MATERIAL SHOWN:
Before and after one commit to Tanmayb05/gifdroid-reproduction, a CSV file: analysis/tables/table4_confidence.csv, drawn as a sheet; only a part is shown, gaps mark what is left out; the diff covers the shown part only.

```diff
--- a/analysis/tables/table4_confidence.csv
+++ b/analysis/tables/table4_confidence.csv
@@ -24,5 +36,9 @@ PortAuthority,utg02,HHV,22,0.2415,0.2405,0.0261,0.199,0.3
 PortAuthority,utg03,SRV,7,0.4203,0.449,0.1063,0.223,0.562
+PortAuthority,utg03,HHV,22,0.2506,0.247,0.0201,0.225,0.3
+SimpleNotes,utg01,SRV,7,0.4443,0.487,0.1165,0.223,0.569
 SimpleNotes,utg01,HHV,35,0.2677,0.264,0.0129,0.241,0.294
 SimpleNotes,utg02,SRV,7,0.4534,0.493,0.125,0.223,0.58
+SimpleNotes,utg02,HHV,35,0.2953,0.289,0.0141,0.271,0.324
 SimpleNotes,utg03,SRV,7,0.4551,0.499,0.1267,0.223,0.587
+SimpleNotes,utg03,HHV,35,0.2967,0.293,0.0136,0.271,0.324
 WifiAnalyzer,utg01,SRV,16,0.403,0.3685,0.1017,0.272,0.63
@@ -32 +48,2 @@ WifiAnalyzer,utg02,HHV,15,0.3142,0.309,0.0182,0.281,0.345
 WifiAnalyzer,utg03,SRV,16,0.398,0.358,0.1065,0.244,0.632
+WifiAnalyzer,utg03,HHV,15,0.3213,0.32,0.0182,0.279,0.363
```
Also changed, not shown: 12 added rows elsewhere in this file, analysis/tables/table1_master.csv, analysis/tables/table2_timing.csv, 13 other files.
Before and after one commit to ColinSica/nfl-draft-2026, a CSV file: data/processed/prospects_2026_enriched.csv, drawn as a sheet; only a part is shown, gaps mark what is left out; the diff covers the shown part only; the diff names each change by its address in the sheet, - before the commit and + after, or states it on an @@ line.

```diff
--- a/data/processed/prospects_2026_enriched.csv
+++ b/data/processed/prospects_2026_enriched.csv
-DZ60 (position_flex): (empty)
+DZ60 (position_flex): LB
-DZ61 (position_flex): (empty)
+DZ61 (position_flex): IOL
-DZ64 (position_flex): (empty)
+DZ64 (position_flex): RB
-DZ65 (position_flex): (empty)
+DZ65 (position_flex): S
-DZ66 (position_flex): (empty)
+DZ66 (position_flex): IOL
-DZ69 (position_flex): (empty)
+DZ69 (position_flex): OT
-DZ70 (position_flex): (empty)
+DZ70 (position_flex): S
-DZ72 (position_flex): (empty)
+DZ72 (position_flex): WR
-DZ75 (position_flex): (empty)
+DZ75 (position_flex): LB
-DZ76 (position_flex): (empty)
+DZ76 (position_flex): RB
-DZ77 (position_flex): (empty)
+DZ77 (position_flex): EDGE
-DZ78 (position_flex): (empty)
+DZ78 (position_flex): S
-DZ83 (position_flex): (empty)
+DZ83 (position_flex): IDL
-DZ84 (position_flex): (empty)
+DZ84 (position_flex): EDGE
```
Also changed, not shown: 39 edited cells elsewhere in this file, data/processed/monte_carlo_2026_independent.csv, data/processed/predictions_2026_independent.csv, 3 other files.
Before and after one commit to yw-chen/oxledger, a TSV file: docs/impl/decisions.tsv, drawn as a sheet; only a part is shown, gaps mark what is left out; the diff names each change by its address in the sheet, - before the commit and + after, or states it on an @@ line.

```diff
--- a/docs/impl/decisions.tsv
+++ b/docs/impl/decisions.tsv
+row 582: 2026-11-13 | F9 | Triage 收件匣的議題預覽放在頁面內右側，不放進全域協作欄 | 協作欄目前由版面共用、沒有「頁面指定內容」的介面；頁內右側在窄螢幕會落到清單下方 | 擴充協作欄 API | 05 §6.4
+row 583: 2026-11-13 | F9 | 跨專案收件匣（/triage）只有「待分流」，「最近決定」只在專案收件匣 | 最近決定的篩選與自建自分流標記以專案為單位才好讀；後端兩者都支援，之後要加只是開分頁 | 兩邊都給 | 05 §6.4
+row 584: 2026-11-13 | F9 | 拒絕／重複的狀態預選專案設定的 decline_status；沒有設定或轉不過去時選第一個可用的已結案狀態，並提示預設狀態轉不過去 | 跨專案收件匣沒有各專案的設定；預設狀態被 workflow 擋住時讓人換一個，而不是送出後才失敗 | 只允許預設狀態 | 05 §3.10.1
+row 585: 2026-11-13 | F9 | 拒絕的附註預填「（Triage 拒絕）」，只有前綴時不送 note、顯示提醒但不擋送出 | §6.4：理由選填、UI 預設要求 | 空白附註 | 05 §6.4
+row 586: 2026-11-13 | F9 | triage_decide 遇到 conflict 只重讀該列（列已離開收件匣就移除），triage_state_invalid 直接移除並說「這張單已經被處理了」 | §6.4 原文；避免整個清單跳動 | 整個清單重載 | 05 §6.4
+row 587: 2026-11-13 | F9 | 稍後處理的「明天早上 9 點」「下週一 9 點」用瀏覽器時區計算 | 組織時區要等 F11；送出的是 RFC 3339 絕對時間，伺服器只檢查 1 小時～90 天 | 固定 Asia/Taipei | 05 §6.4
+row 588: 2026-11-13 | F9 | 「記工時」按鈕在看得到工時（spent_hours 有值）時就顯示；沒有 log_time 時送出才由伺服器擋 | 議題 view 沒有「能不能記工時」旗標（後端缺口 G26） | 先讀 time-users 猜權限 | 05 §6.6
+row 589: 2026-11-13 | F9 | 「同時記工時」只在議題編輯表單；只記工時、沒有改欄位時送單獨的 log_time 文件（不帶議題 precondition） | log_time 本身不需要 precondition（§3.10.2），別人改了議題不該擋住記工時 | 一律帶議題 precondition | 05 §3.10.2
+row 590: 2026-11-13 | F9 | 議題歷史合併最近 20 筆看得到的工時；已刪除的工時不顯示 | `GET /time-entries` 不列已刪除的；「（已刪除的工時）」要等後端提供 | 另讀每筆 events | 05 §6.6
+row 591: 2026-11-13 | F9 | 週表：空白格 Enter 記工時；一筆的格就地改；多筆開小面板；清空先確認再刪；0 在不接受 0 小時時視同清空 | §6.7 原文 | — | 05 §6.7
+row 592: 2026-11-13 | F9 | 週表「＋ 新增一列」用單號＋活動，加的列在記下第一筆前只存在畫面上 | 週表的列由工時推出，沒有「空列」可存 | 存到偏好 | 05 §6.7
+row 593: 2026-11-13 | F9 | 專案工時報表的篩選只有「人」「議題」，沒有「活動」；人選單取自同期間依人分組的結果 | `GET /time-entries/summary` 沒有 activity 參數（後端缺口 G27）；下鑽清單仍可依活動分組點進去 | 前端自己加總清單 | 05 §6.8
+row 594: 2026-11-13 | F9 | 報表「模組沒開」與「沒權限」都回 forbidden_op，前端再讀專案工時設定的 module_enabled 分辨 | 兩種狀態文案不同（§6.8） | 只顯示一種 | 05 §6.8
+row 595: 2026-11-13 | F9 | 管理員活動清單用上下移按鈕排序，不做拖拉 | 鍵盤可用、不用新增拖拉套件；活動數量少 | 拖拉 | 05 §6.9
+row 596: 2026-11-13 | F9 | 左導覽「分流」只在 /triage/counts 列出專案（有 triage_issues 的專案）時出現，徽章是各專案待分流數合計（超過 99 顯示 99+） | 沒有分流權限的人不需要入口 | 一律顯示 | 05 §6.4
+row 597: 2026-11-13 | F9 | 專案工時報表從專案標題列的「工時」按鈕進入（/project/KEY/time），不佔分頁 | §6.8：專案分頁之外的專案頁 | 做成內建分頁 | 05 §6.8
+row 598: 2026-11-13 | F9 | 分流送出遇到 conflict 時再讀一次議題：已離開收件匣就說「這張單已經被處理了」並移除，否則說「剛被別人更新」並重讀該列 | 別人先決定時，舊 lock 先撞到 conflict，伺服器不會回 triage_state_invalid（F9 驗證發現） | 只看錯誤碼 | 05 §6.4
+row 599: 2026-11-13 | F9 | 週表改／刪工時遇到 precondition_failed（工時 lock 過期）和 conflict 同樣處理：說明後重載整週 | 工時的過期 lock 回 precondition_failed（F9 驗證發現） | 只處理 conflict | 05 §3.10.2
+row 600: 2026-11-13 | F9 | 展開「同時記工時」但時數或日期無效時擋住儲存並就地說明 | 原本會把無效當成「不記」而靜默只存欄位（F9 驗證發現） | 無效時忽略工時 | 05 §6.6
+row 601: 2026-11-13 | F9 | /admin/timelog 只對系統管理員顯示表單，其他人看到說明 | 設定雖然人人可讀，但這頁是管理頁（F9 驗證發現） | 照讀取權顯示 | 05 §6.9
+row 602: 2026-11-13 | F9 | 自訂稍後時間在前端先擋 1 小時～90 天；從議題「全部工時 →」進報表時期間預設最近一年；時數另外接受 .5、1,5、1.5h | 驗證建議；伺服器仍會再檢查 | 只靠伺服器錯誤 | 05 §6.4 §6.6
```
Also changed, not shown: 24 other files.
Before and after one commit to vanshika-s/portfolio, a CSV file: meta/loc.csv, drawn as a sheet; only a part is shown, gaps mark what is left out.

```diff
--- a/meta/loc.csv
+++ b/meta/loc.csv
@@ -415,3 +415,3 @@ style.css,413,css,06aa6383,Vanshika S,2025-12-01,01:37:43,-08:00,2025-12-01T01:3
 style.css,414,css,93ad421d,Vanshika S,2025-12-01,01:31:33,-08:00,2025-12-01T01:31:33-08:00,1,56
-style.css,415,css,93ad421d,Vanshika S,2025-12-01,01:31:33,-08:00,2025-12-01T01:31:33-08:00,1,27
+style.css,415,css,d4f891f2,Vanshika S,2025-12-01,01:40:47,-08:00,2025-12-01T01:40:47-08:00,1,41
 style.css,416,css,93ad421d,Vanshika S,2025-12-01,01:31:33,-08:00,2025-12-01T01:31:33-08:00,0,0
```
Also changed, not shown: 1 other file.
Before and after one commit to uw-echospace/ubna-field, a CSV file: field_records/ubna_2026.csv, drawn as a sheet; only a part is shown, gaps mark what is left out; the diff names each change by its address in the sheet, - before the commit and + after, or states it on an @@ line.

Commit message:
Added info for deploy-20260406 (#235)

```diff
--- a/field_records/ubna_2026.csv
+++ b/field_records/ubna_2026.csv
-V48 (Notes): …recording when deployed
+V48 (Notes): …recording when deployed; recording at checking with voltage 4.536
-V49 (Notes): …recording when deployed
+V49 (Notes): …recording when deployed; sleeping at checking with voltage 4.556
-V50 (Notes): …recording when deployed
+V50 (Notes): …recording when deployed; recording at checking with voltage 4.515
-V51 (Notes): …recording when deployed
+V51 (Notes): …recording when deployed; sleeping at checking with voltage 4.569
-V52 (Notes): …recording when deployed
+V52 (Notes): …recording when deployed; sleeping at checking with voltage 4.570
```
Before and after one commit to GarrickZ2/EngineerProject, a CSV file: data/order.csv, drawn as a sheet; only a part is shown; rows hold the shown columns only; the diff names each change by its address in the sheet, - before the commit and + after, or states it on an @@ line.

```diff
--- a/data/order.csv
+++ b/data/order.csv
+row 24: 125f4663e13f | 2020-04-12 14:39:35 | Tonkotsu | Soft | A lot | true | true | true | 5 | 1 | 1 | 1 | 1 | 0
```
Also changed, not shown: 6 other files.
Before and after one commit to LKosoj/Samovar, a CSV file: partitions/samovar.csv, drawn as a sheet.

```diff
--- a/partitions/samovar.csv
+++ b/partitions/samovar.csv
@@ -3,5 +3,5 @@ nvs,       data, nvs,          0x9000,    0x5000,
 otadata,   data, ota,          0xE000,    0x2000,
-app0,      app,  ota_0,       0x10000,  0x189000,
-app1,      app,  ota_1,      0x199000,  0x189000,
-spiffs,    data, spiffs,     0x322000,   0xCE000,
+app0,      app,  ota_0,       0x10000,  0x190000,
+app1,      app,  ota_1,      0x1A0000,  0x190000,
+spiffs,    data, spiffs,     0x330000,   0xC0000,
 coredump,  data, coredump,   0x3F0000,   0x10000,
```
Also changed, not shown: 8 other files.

WHAT THE TASK ASKS: Search the listing for "partitions" and copy each line holding it.

WRITTEN ANSWER:
Before and after one commit to LKosoj/Samovar, a CSV file: partitions/samovar.csv, drawn as a sheet.
--- a/partitions/samovar.csv
+++ b/partitions/samovar.csv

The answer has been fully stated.